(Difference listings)

* * * *

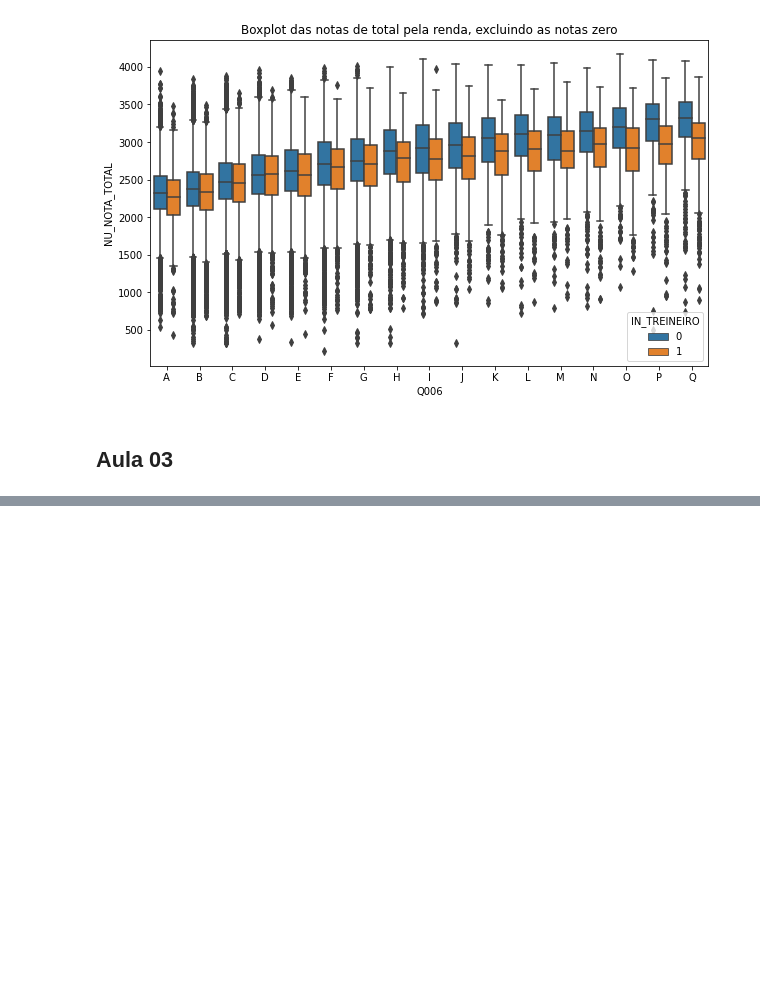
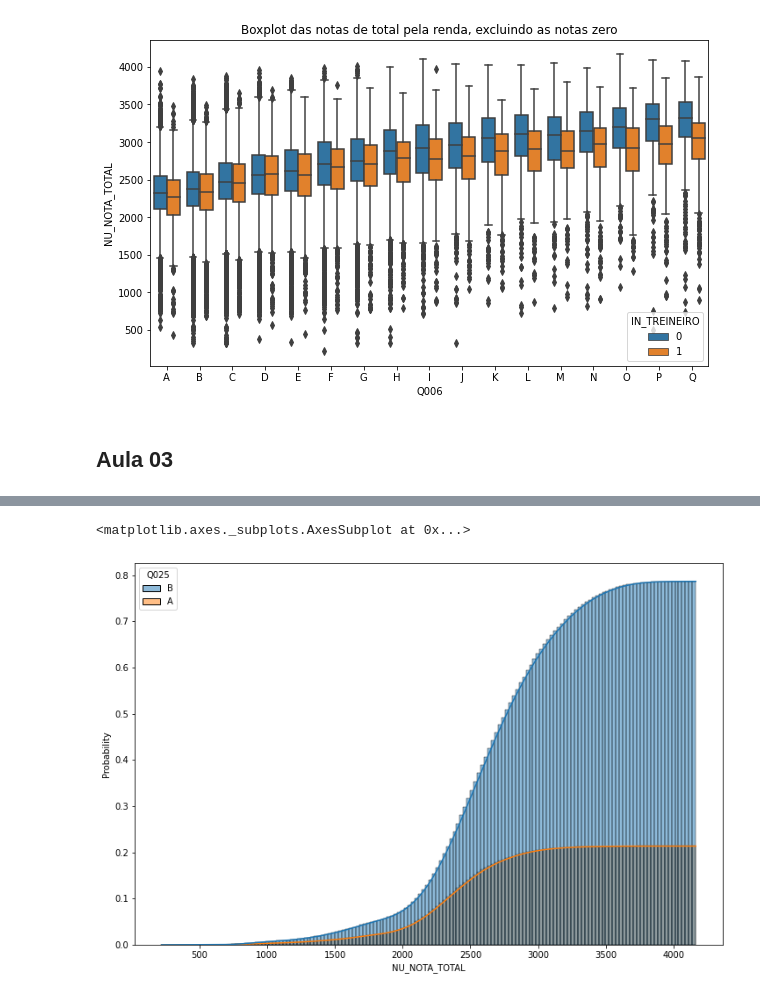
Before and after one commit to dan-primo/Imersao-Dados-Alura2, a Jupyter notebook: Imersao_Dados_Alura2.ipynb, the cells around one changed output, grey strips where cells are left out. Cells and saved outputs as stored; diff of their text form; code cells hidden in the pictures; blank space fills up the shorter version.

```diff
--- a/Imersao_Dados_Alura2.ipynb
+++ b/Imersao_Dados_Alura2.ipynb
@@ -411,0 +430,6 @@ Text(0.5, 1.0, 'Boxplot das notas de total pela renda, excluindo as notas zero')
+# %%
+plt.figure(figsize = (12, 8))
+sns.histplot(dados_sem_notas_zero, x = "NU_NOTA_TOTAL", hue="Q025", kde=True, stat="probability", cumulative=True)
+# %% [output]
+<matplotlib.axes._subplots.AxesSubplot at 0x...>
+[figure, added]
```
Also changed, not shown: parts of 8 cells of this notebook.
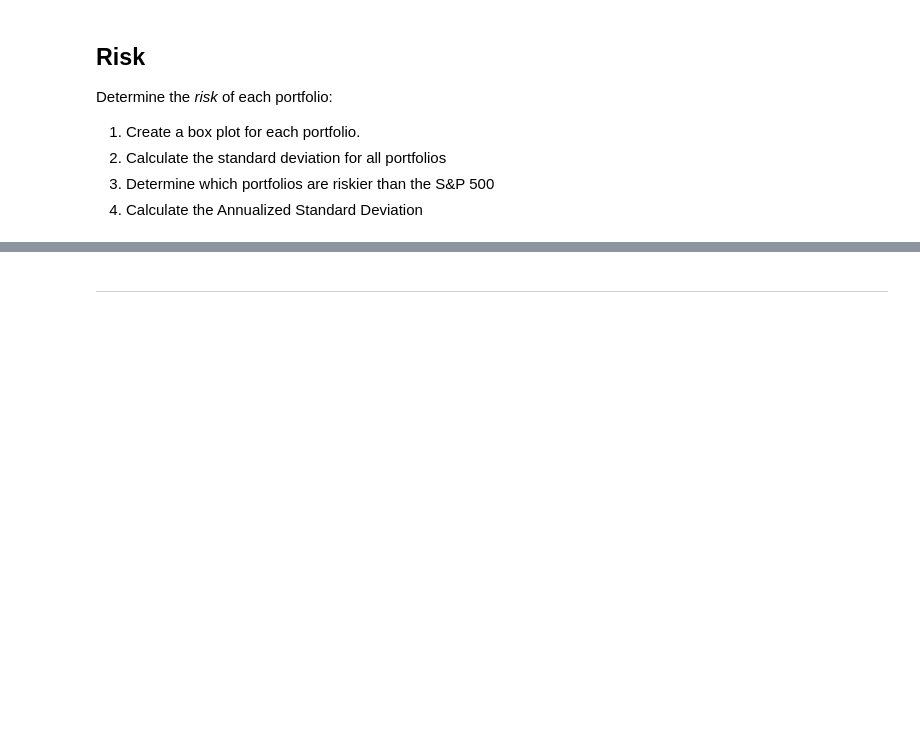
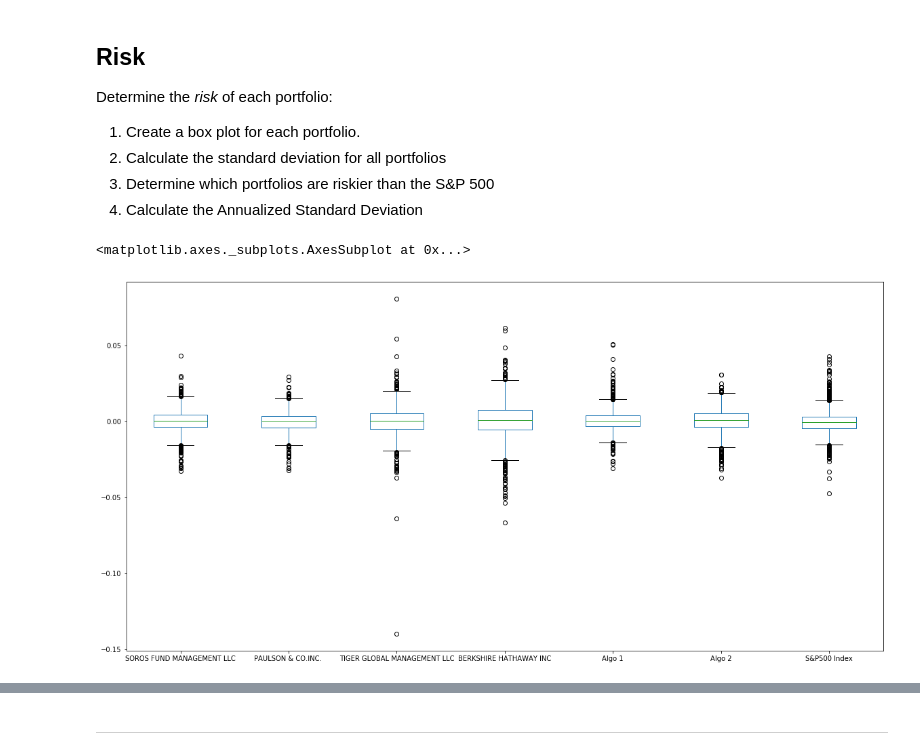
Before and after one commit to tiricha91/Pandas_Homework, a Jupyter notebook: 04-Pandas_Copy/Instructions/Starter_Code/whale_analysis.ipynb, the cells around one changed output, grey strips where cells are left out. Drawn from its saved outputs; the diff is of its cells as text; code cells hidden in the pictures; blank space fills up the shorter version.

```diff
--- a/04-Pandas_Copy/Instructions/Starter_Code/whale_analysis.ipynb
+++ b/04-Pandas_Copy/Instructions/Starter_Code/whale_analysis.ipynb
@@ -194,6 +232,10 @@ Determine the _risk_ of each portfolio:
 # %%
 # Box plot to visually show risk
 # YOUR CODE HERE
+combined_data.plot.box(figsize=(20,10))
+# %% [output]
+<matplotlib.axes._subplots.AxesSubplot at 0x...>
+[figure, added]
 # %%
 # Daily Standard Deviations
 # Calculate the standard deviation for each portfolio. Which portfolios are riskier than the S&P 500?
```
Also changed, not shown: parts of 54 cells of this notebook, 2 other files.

* * * *

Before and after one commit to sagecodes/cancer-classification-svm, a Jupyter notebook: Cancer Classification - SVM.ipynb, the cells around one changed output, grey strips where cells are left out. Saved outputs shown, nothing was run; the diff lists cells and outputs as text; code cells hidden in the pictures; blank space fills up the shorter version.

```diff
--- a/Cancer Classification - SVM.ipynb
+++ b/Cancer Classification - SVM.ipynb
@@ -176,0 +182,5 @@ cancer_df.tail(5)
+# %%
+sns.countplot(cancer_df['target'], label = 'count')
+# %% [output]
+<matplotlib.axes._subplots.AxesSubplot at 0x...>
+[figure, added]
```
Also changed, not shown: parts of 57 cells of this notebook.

* * * *

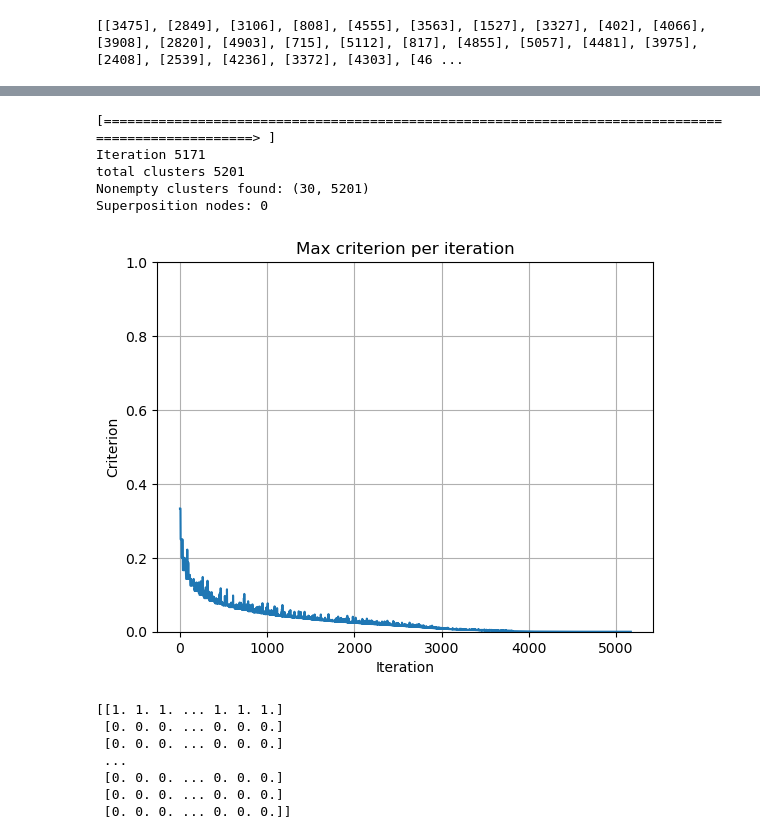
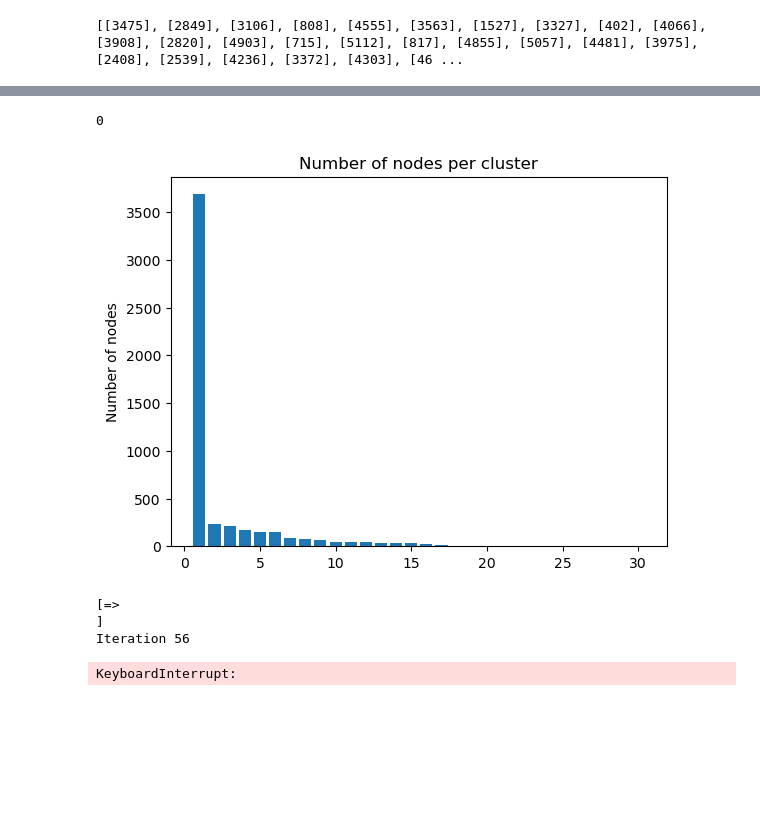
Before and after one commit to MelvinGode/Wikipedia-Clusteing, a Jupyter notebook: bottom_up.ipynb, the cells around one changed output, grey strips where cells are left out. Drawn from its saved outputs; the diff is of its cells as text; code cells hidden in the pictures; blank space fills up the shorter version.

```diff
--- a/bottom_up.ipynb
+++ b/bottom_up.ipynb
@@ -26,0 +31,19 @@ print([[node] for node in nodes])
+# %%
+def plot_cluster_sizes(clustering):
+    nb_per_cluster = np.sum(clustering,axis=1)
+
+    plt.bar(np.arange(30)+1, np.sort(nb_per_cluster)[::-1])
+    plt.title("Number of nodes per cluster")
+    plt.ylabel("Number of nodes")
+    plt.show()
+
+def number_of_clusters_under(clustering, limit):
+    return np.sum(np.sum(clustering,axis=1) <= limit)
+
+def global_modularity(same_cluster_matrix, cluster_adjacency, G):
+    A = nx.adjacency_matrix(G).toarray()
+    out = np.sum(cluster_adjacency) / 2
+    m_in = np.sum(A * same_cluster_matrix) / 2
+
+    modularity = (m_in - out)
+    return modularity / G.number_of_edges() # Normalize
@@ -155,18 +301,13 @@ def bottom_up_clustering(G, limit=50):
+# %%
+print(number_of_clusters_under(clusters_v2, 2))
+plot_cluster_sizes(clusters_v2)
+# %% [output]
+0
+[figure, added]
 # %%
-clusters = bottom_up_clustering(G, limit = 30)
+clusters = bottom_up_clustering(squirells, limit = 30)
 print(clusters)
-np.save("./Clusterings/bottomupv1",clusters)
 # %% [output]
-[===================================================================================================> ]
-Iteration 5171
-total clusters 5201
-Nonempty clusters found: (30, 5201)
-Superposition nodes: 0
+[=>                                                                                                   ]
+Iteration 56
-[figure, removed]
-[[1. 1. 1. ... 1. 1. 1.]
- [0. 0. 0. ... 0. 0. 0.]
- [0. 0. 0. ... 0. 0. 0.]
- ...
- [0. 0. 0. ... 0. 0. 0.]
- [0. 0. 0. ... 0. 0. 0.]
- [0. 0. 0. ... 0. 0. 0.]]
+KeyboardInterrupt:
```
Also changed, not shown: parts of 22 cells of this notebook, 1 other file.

* * * *

__Prompt__
For every line in the data above that holds "each", return the line itself.

__Task answer__
@@ -194,6 +232,10 @@ Determine the _risk_ of each portfolio:
 # Calculate the standard deviation for each portfolio. Which portfolios are riskier than the S&P 500?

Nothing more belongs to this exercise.